  1. There is no cure.
    While there is exciting research currently taking place (look up IBD vaccination if your curious) there is no cure for IBD.
  2. It is a systemic disease.
    Despite what IBD drug advertisements tell is, IBD is much more than "abdominal discomfort" or "finding yourself looking for a bathroom". IBD can effect your skin, eyes, joints, and it comes with a huge side of fatigue. Also that abdominal discomfort is actually from inflammation, fistulas, ulcers, abbesses, or obstruction.
  3. It cannot be caused or "fixed" with diet.
    I'm not going to argue that symptoms of IBD in some individuals can be managed with diet, but it is different to each individual. Also notice how I said symptoms and not the disease itself. Most of us are on pretty powerful medications that keep us as healthy as possible. If you give us diet advice we know your heart is in the right place, but a small part of us wants to kick you in the shin. If IBD could be cured with food wouldn't we already know?
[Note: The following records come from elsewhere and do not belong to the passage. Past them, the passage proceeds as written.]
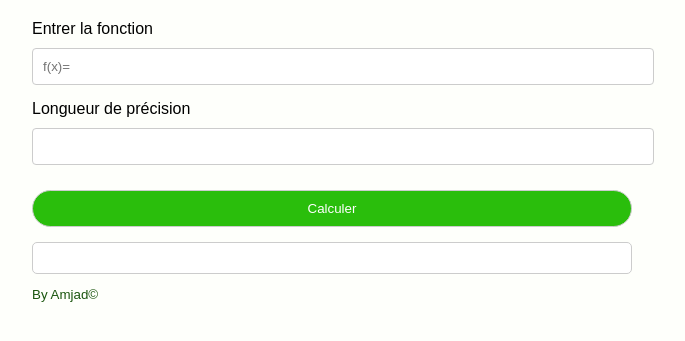
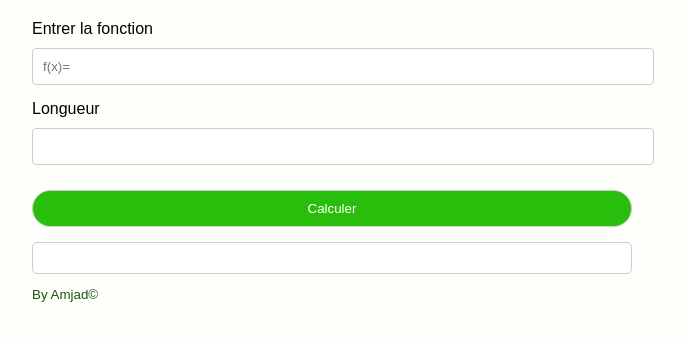
Before and after one commit to amjad52/Dichotomie, a plain HTML site: page index.html in a window 1280 px wide. Shown: the part 81-422 px from the top of the page, without its empty margins (308-993 px from the left). Drawn offline with Linux system fonts and the light colour scheme.

Commit message:
Fix HTML formatting and update label text

```diff
--- a/index.html
+++ b/index.html
@@ -12,7 +12,7 @@
   <label for="fonction">Entrer la fonction</label>
   <input type="text" id="fonction" placeholder="f(x)= ">
 
-  <label for="longueur">Longueur de précision</label>
+  <label for="longueur">Longueur</label>
   <input type="number" id="longueur" step="any">
 
   <button onclick="calculer()">Calculer</button>
```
We don't choose to be sick!
  4. Fatigue can be the most difficult symptom to cope with.
    Before you say "but we're tired too", think about something for me. One symptom of IBD is malabsorption or essential vitamins and nutrients. Or due to "abdominal discomfort" we are forced to limit our food intake. Also our bodies, especially during flare-ups, are constantly working in overdrive to fight the disease. Now factor in pain that can keep us awake at night and the multiple trips to the bathroom. Oh yeah and did I mention how prednisone makes us crazy? So yeah...we're not "just tired".
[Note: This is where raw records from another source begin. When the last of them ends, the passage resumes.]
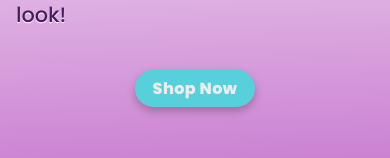
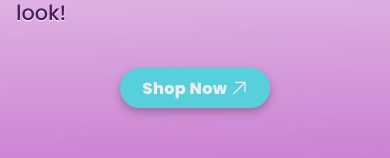
Before and after one commit to DavidGD616/sanimals-store, a React (Create React App) app: page / in a window 390 px wide. Shown: the part 429-587 px from the top of the page. Built offline with nearby package versions, Linux system fonts and the light colour scheme.

Commit message:
Few details fixed

```diff
--- a/src/components/BannerContent.js
+++ b/src/components/BannerContent.js
@@ -3,7 +3,14 @@ function BannerContent () {
         <div className="banner__content">
             <h1 className="banner__content-h1">Feel Yourself Like an Animal</h1>
             <p className="banner__content-p">Make an animal part of your daily look!</p>
-            <button className="banner__content-button">Shop Now</button>
+            <button className="banner__content-button">
+                Shop Now
+                <svg width="20" height="20" viewBox="0 0 22 22" fill="none" xmlns="http://www.w3.org/2000/svg">
+<rect x="0.5" y="0.502441" width="27" height="27" stroke="#56D1DC"/>
+<path d="M8.75 5.25244V7.00244H19.7663L5.25 21.5187L6.48375 22.7524L21 8.23619V19.2524H22.75V5.25244H8.75Z" fill="#ECECEE"/>
+</svg>
+
+            </button>
         </div>
     )
 }
--- a/src/styles/Banner.scss
+++ b/src/styles/Banner.scss
@@ -32,8 +32,8 @@
         }
         &-button {
             font-family: "Poppins", sans-serif;
-            height: 40px;
-            width: 150px;
+            height: 50px;
+            width: 180px;
             border-radius: 40px;
             border: 2px solid var(--LightBlue, #56D1DC);
             background: var(--LightBlue, #56D1DC);
@@ -42,6 +42,9 @@
             color: $white;
             font-weight: 800;
             letter-spacing: 0.4px;
+            & svg {
+                height: 22px;
+            }
         }
     }
     &__image {
@@ -75,6 +78,9 @@
             }
             &-button {
                 font-size: 1.1em;
+                & svg {
+                    height: 1.1em;
+                }
             }
         }
     }
@@ -93,9 +99,12 @@
             }
             &-button {
                 font-size: 1em;
-                height: 2.3em;
-                width: 7.5em;
+                height: 40px;
+                width: 150px;
                 // z-index: -1;
+                & svg {
+                    height: 1em;
+                }
             }
         }
     }
```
  5. IBS is NOT the same as IBD.
    IBS stands for irritable bowel syndrome. IBD stands for inflammatory bowel disease. While the two share similar symptoms, IBS is a syndrome. No actual damage is being done to the GI tract and the majority of its symptoms can be controlled through diet. IBD requires strong medications and includes higher risks for obstruction, fistulas, and emergency surgery.